A patent filed by Google indicates that the company is working on a motion-control system that takes advantage of front-facing cameras in smartphones and tablets.
A patent filing made public last week suggests that Google is working to turn a device's front-facing camera into a motion-input system, allowing consumers to use gestures instead of greasing up the screen with fingerprints. If granted, the company could reportedly take this patent down several avenues, including incorporating the technology into Android itself, saving the tech for Motorola, or hording the patent for use against rivals Apple and Microsoft.
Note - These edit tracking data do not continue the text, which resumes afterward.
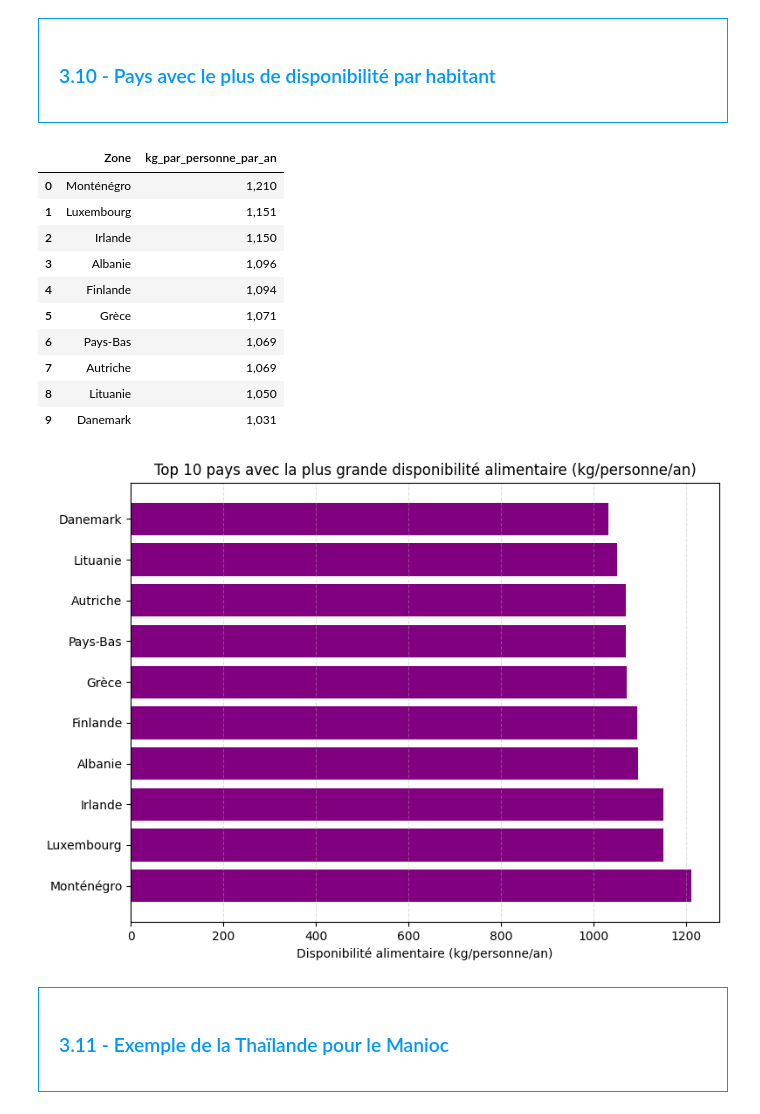
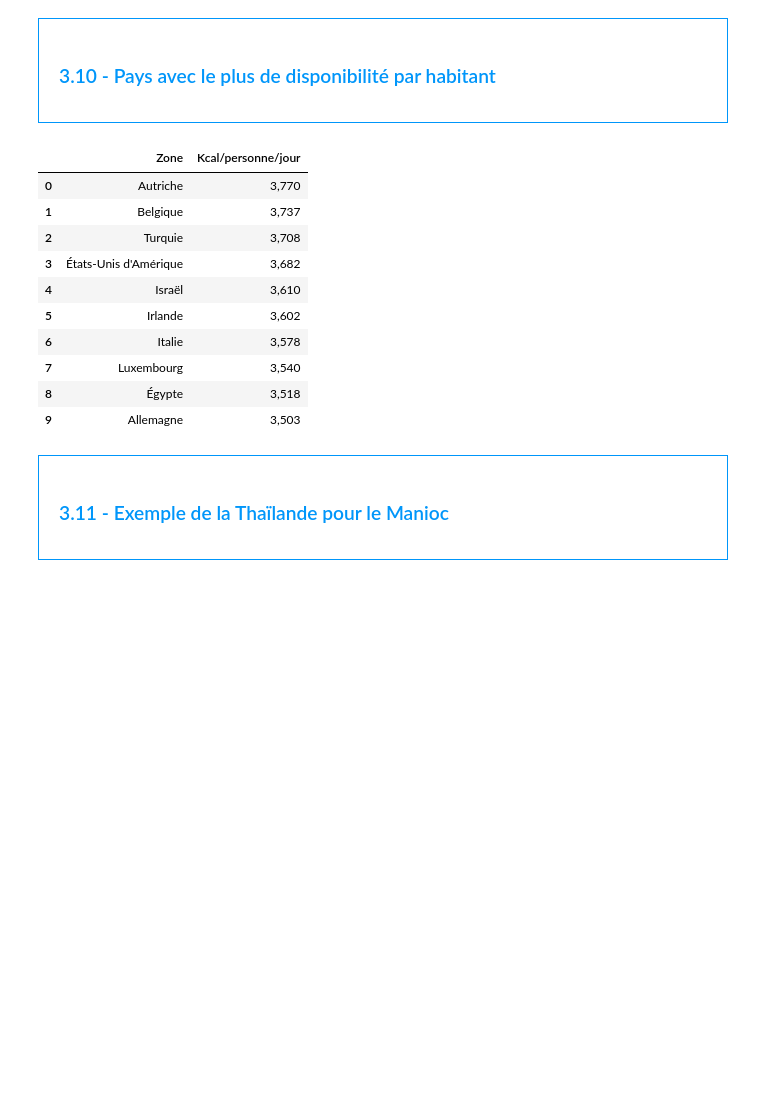
Before and after one commit to Stephane-OC/fao-project, a Jupyter notebook: Food_Security_Analysis_2013_2017.ipynb, the cells around one changed output. Drawn from its saved outputs; the diff is of its cells as text; code cells hidden in the pictures; blank space fills up the shorter version.

```diff
--- a/Food_Security_Analysis_2013_2017.ipynb
+++ b/Food_Security_Analysis_2013_2017.ipynb
@@ -947,50 +822,26 @@ plt.show()
 <h3 style="margin: auto; padding: 20px; color: RGB(0,150,250); ">3.10 - Pays avec le plus de disponibilité par habitant</h3>
 </div>
 # %%
-#Affichage des 10 pays qui ont le plus de dispo alimentaire par personne
-if 'kg_par_pays' not in globals():
-    kg_par_pays = (
-        dispo_pop
-        .groupby("Zone", as_index=False)["Disponibilité alimentaire en quantité (kg/personne/an)"]
-        .sum(min_count=1)
-        .rename(columns={"Disponibilité alimentaire en quantité (kg/personne/an)":
-                         "kg_par_personne_par_an"})
-    )
-
-# Top 10 pays avec la plus grande disponibilité (kg/personne/an)
-top10_dispo = (
-    kg_par_pays
-    .sort_values("kg_par_personne_par_an", ascending=False)
-    .head(10)
-    .reset_index(drop=True)
+# Calcul de la disponibilité totale en kg/personne/an par pays
+pays_plus_dispo = (
+    dispo_kcal
+      .sort_values("Kcal/personne/jour", ascending=False)
+      .head(10)
+      .reset_index(drop=True)
 )
-
-display(top10_dispo)
-
-# Graphique horizontal
-to_plot = top10_dispo.sort_values("kg_par_personne_par_an", ascending=True)
-
-plt.figure(figsize=(8, 6))
-plt.barh(to_plot["Zone"], to_plot["kg_par_personne_par_an"], color="purple")
-plt.xlabel("Disponibilité alimentaire (kg/personne/an)")
-plt.title("Top 10 pays avec la plus grande disponibilité alimentaire (kg/personne/an)")
-plt.grid(axis='x', linestyle='--', alpha=0.4)
-plt.gca().invert_yaxis()
-plt.tight_layout()
-plt.show()
+display(pays_plus_dispo)
 # %% [output]
-|  | Zone | kg_par_personne_par_an |
-| 0 | Monténégro | 1,210 |
-| 1 | Luxembourg | 1,151 |
-| 2 | Irlande | 1,150 |
-| 3 | Albanie | 1,096 |
-| 4 | Finlande | 1,094 |
-| 5 | Grèce | 1,071 |
-| 6 | Pays-Bas | 1,069 |
-| 7 | Autriche | 1,069 |
-| 8 | Lituanie | 1,050 |
-| 9 | Danemark | 1,031 |
+|  | Zone | Kcal/personne/jour |
+| 0 | Autriche | 3,770 |
+| 1 | Belgique | 3,737 |
+| 2 | Turquie | 3,708 |
+| 3 | États-Unis d'Amérique | 3,682 |
+| 4 | Israël | 3,610 |
+| 5 | Irlande | 3,602 |
+| 6 | Italie | 3,578 |
+| 7 | Luxembourg | 3,540 |
+| 8 | Égypte | 3,518 |
+| 9 | Allemagne | 3,503 |
-[figure, removed]
 # %% [markdown]
 <div style="border: 1px solid RGB(0,150,250);" >
 <h3 style="margin: auto; padding: 20px; color: RGB(0,150,250); ">3.11 - Exemple de la Thaïlande pour le Manioc</h3>
```
Also changed, not shown: parts of 21 cells of this notebook, 1 other file.
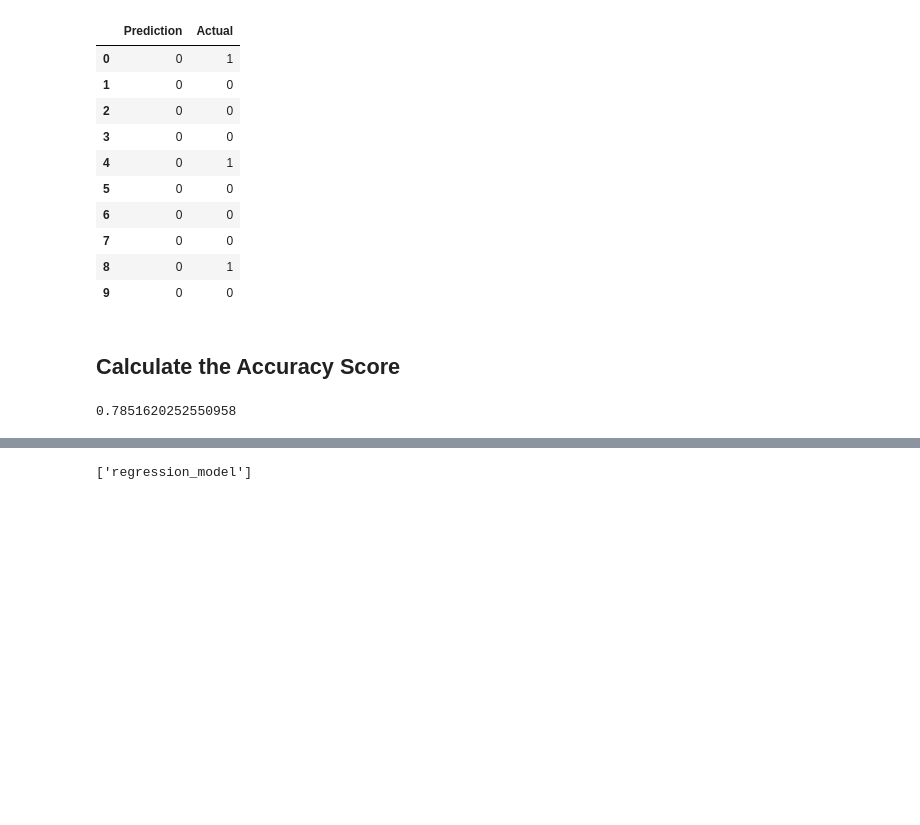
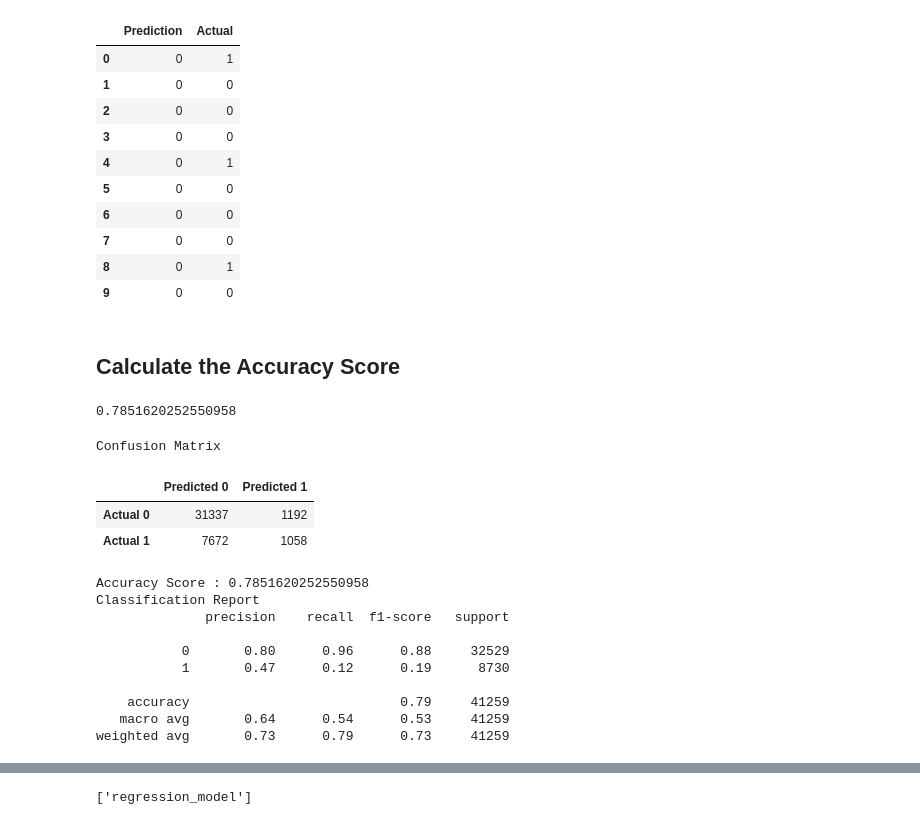
Before and after one commit to Talieh-Sh/Bank_Churn_Project, a Jupyter notebook: regression_model_files/bank_churn_regression.ipynb, the cells around one changed output, grey strips where cells are left out. Cells and saved outputs as stored; diff of their text form; code cells hidden in the pictures; blank space fills up the shorter version.

```diff
--- a/regression_model_files/bank_churn_regression.ipynb
+++ b/regression_model_files/bank_churn_regression.ipynb
@@ -180,3 +165,34 @@ results.head(10)
 accuracy_score(y_test, predictions)
 # %% [output]
 0.7851620252550958
+# %%
+# Calculating the confusion matrix
+cm = confusion_matrix(y_test, predictions)
+cm_df = pd.DataFrame(
+    cm, index=["Actual 0", "Actual 1"], columns=["Predicted 0", "Predicted 1"]
+)
+
+# Calculating the accuracy score
+acc_score = accuracy_score(y_test, predictions)
+# %%
+# Displaying results
+print("Confusion Matrix")
+display(cm_df)
+print(f"Accuracy Score : {acc_score}")
+print("Classification Report")
+print(classification_report(y_test, predictions))
+# %% [output]
+Confusion Matrix
+|  | Predicted 0 | Predicted 1 |
+| Actual 0 | 31337 | 1192 |
+| Actual 1 | 7672 | 1058 |
+Accuracy Score : 0.7851620252550958
+Classification Report
+              precision    recall  f1-score   support
+
+           0       0.80      0.96      0.88     32529
+           1       0.47      0.12      0.19      8730
+
+    accuracy                           0.79     41259
+   macro avg       0.64      0.54      0.53     41259
+weighted avg       0.73      0.79      0.73     41259
```
Also changed, not shown: parts of 6 cells of this notebook, 3 other files.
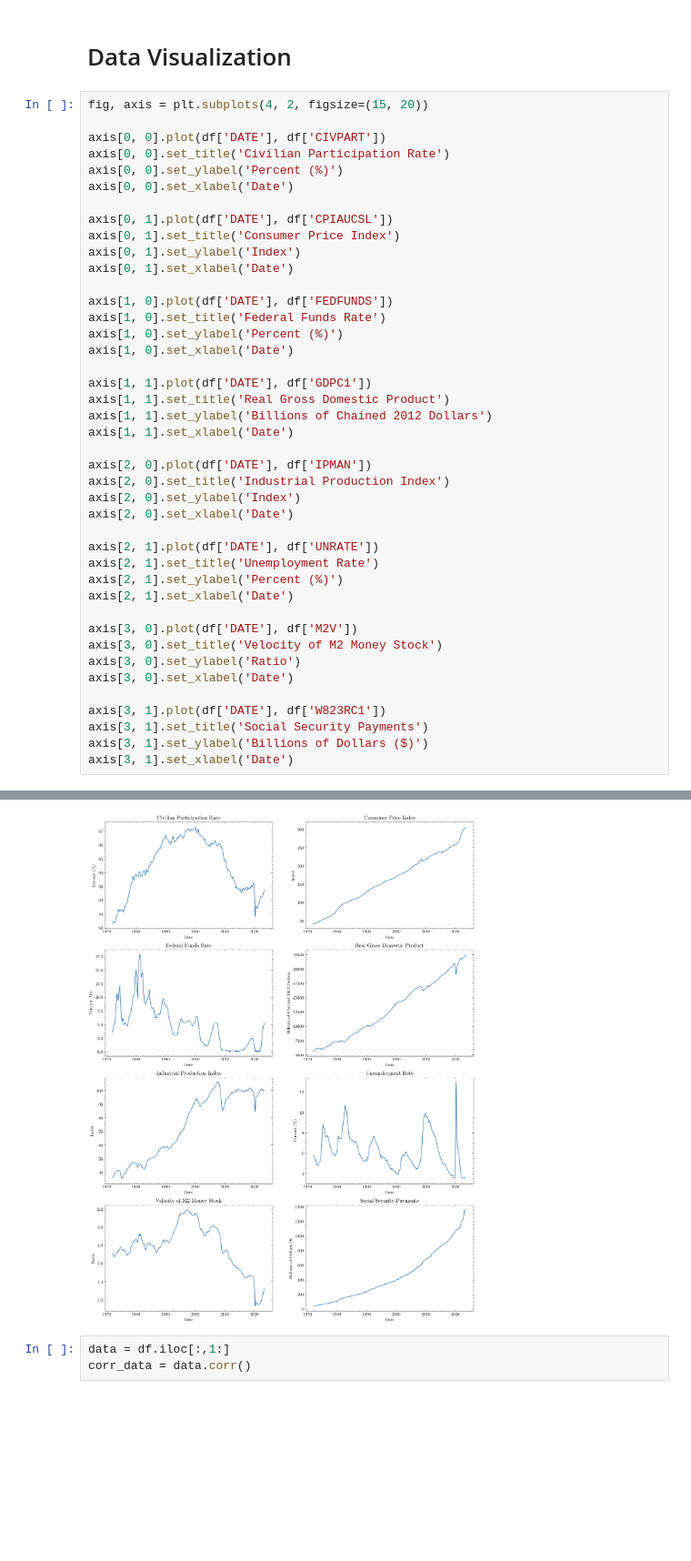
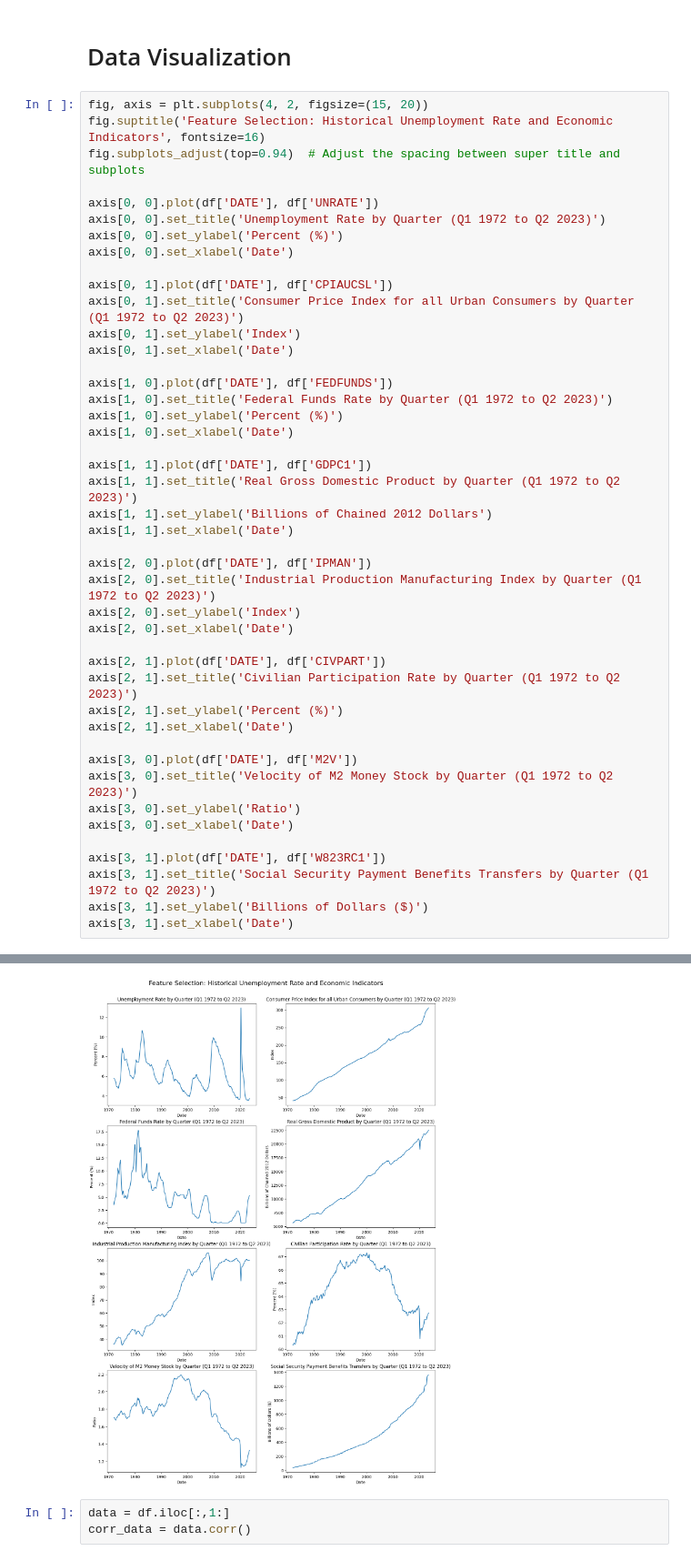
Before and after one commit to rygeorge/Unemployment-Prediction-Deep-Learning, a Jupyter notebook: Model/model.ipynb, the cells around one changed output, grey strips where cells are left out. Shown: that part at 91% size. Saved outputs shown, nothing was run; the diff lists cells and outputs as text; blank space fills up the shorter version.

```diff
--- a/Model/model.ipynb
+++ b/Model/model.ipynb
@@ -53,49 +51,51 @@ df['DATE'] = pd.to_datetime(df['DATE'])
 # Data Visualization
 # %%
 fig, axis = plt.subplots(4, 2, figsize=(15, 20))
+fig.suptitle('Feature Selection: Historical Unemployment Rate and Economic Indicators', fontsize=16)
+fig.subplots_adjust(top=0.94)  # Adjust the spacing between super title and subplots
 
-axis[0, 0].plot(df['DATE'], df['CIVPART'])
-axis[0, 0].set_title('Civilian Participation Rate')
+axis[0, 0].plot(df['DATE'], df['UNRATE'])
+axis[0, 0].set_title('Unemployment Rate by Quarter (Q1 1972 to Q2 2023)')
 axis[0, 0].set_ylabel('Percent (%)')
 axis[0, 0].set_xlabel('Date')
 
 axis[0, 1].plot(df['DATE'], df['CPIAUCSL'])
-axis[0, 1].set_title('Consumer Price Index')
+axis[0, 1].set_title('Consumer Price Index for all Urban Consumers by Quarter (Q1 1972 to Q2 2023)')
 axis[0, 1].set_ylabel('Index')
 axis[0, 1].set_xlabel('Date')
 
 axis[1, 0].plot(df['DATE'], df['FEDFUNDS'])
-axis[1, 0].set_title('Federal Funds Rate')
+axis[1, 0].set_title('Federal Funds Rate by Quarter (Q1 1972 to Q2 2023)')
 axis[1, 0].set_ylabel('Percent (%)')
 axis[1, 0].set_xlabel('Date')
 
 axis[1, 1].plot(df['DATE'], df['GDPC1'])
-axis[1, 1].set_title('Real Gross Domestic Product')
+axis[1, 1].set_title('Real Gross Domestic Product by Quarter (Q1 1972 to Q2 2023)')
 axis[1, 1].set_ylabel('Billions of Chained 2012 Dollars')
 axis[1, 1].set_xlabel('Date')
 
 axis[2, 0].plot(df['DATE'], df['IPMAN'])
-axis[2, 0].set_title('Industrial Production Index')
+axis[2, 0].set_title('Industrial Production Manufacturing Index by Quarter (Q1 1972 to Q2 2023)')
 axis[2, 0].set_ylabel('Index')
 axis[2, 0].set_xlabel('Date')
 
-axis[2, 1].plot(df['DATE'], df['UNRATE'])
-axis[2, 1].set_title('Unemployment Rate')
+axis[2, 1].plot(df['DATE'], df['CIVPART'])
+axis[2, 1].set_title('Civilian Participation Rate by Quarter (Q1 1972 to Q2 2023)')
 axis[2, 1].set_ylabel('Percent (%)')
 axis[2, 1].set_xlabel('Date')
 
 axis[3, 0].plot(df['DATE'], df['M2V'])
-axis[3, 0].set_title('Velocity of M2 Money Stock')
+axis[3, 0].set_title('Velocity of M2 Money Stock by Quarter (Q1 1972 to Q2 2023)')
 axis[3, 0].set_ylabel('Ratio')
 axis[3, 0].set_xlabel('Date')
 
 axis[3, 1].plot(df['DATE'], df['W823RC1'])
-axis[3, 1].set_title('Social Security Payments')
+axis[3, 1].set_title('Social Security Payment Benefits Transfers by Quarter (Q1 1972 to Q2 2023)')
 axis[3, 1].set_ylabel('Billions of Dollars ($)')
 axis[3, 1].set_xlabel('Date')
 # %% [output]
 Text(0.5, 0, 'Date')
-[figure, old version]
+[figure, new version]
 # %%
 data = df.iloc[:,1:]
 corr_data = data.corr()
```
Also changed, not shown: parts of 29 cells of this notebook, 1 other file.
The submission, titled Use camera to augment input for portable electronic device, describes a method of controlling a portable electronic device including an image capturing device. The method comprises of "detecting, via the image capturing device, motions of an object over the image capturing device; determining a type of the detected motions using timing information related to the detected motions, the timing information comprising duration of at least one of the detected motions; and controlling the portable electronic device based on the determined motion type."
The patent indicates that human fingers are making gestures by "single tapping, double tapping, hovering, holding and swiping." These gestures could trigger phone calls, allow users to navigate through photos, music and videos, swipe through the internet and more. The proposed system may even incorporate additional hardware like the microphone, the accelerometer, digital compass and other installed features.
"The system detects, through the image capturing device, motions of user finger over the image capturing device," reads the patent application. "The system determines a pattern of the detected motions using timing information related to the detected motions, and controls the portable electronic device based on the determined pattern. The system also receives inputs from other input devices associated with the portable electronic device, and controls the device based on combination of the determined pattern and the received inputs"
Google's system will use a combination of light and timing to determine what gesture and command is being used. The patent covers both physical touch against the device (as in clicking a virtual mouse button) and movement within the camera's range of sight as long as there is enough contrast in the captured frames to determine movement (meaning gesturing while standing in a dark closet is likely to fail).
"For example, the system may perform detecting and recognizing of the motion events based on illumination levels of images taken by the camera and timing information with regard to the motion events," the patents read. "By calculating the illumination level of an image received from the camera and comparing the illumination level with a predetermined threshold value, the system may determine that a release or a touch event has occurred. If the illumination level falls under the threshold value, an event of touching the camera has occurred."
While the patent uses the word "finger" throughout the filing, it also uses "object" when describing a method of input, possibly indicating that Google has more in mind than simply using finger-based motion input controls on tablets and smartphones. The patent seemingly backs up rumors that Google is currently working on a wearable augmented-reality computer -- aka a cool set of specs -- that features a front-facing camera for tracking hand and finger movements.
Based on the patent filing, it seems as though Google is taking advantage of front-facing cameras and building motion-sensing controls into Android. Google may also branch out and make this a standard feature in Android altogether, offering a native motion-sensing client for Google TV manufacturers. There's also that rumored entertainment system that may also take advantage of gestures as well.